**WHAT THE EXERCISE ASKS:** Using the data below, copy each line that includes the word "pipeline".

[SOURCE INFORMATION]

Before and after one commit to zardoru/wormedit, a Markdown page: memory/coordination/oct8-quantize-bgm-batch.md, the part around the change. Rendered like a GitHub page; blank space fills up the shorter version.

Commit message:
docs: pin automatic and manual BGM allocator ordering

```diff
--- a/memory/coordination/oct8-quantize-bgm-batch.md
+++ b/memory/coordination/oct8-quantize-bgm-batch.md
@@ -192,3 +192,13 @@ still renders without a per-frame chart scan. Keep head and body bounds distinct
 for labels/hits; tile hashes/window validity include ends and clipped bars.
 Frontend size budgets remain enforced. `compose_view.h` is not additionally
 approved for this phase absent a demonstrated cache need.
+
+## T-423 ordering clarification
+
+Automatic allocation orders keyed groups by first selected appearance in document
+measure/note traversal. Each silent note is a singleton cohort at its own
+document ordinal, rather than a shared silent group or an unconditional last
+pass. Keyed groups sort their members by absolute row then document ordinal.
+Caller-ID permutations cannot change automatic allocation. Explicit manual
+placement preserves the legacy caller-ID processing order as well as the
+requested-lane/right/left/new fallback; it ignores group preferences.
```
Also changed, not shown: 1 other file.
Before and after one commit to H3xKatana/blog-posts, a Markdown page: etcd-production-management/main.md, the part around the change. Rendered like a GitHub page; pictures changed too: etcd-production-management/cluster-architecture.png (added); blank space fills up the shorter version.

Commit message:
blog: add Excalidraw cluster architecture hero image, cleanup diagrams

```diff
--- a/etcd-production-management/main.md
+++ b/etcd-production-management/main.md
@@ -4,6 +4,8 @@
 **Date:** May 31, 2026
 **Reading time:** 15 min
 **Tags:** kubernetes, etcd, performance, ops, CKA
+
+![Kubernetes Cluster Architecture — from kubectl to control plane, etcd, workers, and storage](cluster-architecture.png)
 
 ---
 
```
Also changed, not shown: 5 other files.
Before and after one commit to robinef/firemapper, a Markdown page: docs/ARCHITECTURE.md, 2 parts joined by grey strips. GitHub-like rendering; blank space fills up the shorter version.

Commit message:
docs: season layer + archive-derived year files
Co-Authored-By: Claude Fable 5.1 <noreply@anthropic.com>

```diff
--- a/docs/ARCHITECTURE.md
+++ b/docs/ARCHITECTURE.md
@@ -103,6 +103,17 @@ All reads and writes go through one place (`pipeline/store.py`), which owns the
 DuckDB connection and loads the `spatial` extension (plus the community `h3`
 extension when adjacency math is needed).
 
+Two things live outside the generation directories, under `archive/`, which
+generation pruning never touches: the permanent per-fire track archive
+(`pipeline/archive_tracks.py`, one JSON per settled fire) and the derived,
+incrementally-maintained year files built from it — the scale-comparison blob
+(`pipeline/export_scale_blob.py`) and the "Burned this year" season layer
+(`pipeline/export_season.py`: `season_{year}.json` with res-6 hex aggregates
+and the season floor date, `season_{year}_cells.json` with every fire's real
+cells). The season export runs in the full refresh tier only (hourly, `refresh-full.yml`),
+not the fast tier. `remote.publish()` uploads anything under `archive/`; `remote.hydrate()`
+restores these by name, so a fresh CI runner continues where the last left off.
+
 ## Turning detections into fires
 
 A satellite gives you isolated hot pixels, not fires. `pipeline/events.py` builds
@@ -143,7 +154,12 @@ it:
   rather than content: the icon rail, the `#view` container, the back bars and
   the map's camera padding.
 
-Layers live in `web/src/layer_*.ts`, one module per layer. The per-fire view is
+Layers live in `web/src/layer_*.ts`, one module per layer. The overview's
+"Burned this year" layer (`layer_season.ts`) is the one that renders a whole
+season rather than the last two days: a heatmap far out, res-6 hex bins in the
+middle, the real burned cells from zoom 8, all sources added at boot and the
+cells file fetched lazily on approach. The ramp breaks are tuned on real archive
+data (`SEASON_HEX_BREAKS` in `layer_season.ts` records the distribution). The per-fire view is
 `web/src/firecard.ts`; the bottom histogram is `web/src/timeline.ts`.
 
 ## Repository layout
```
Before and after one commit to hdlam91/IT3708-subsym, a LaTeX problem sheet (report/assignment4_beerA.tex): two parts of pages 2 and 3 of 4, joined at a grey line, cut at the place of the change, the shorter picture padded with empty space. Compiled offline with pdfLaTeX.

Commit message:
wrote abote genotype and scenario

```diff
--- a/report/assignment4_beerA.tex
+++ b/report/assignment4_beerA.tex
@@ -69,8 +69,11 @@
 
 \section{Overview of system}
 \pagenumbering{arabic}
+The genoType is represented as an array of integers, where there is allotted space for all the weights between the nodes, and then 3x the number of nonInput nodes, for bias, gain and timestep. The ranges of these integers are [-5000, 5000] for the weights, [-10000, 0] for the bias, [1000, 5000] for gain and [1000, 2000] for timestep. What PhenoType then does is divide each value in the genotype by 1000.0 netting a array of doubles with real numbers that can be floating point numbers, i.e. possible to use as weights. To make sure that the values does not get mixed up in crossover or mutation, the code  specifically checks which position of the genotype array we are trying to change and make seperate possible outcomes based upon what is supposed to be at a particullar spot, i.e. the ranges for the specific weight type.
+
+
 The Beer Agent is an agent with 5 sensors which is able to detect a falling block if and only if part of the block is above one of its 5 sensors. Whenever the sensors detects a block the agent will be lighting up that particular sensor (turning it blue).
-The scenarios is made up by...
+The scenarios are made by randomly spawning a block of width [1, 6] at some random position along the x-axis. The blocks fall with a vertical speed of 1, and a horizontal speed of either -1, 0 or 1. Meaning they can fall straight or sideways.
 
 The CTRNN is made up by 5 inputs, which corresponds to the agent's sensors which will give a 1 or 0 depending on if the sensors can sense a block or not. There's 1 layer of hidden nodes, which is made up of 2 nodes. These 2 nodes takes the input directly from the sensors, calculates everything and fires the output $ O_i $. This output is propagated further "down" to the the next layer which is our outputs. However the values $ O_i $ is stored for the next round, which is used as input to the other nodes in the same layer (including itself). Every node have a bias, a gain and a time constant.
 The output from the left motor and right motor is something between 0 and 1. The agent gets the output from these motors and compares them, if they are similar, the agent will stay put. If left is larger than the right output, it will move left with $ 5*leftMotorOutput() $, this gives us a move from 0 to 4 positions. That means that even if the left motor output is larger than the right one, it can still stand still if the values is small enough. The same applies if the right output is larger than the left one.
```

[/SOURCE INFORMATION]

**RESULT OF THE TASK:**
@@ -103,6 +103,17 @@ All reads and writes go through one place (`pipeline/store.py`), which owns the
+(`pipeline/archive_tracks.py`, one JSON per settled fire) and the derived,
+(`pipeline/export_scale_blob.py`) and the "Burned this year" season layer
+(`pipeline/export_season.py`: `season_{year}.json` with res-6 hex aggregates
 A satellite gives you isolated hot pixels, not fires. `pipeline/events.py` builds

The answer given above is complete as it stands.